DETROIT - Motorola Inc.'s MGT5100 chip for driver information systems will give Tier 1 electronics suppliers three times more power than its first-generation MPC823e chip.
That power can be used to add functionality, make existing functions work faster, or do both. For example, the MGT5100 could support the recognition of about 5,000 words in a voice-recognition system, while its predecessor could handle only about 500 words.
The MGT5100 was designed for automotive applications. Although its primary target is driver-information systems, Motorola expects it will have additional uses in powertrain applications. For driver-information systems, the new chip can enable high-resolution graphics for navigation systems, as well as Internet connectivity. Although body electronics are not the primary target market, Tier 1 suppliers have had discussions with Motorola about how they can use it to power occupant-sensor systems. High-volume production of the MGT5100 is expected to start next year, although Motorola expects to ship small quantities to customers at the end of this year for prototypes. The chip is estimated to cost less than $28 per unit in production volume buys.

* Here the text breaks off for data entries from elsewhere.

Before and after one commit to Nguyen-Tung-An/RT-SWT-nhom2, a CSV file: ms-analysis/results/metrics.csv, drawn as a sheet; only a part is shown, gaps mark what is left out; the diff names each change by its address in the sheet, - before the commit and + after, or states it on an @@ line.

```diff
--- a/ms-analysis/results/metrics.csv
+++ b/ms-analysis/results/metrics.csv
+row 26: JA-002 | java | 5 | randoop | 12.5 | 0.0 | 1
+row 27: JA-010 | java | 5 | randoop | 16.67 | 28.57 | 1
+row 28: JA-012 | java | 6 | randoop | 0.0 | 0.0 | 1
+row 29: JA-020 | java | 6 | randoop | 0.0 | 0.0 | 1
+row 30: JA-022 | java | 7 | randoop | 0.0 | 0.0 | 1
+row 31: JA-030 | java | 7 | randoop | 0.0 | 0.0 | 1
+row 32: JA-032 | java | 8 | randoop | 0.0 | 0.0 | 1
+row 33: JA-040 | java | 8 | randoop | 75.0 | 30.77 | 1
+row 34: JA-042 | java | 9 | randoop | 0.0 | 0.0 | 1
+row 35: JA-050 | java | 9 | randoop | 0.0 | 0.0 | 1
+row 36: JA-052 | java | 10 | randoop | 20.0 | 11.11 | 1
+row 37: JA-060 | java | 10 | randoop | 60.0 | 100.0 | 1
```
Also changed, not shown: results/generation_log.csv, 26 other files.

The MGT5100's launch is scheduled for Oct. 1 at the Intelligent Transportation Show in Sydney, Australia. The technology already has been shown to the company's major customers.
Motorola's introduction of this second-generation chip comes before its first-generation product has made its way into a production vehicle. The company said it has a large number of customers committed to using the first-generation 823e in production vehicles. However, these vehicles are not scheduled to hit the market until late this year or early 2002. The customers' names were not disclosed.
Motorola is confident Tier 1 suppliers will migrate to the new chip, said Bill Pfaff, director of driver information systems for Motorola's semiconductor transportation systems group in Austin, Texas.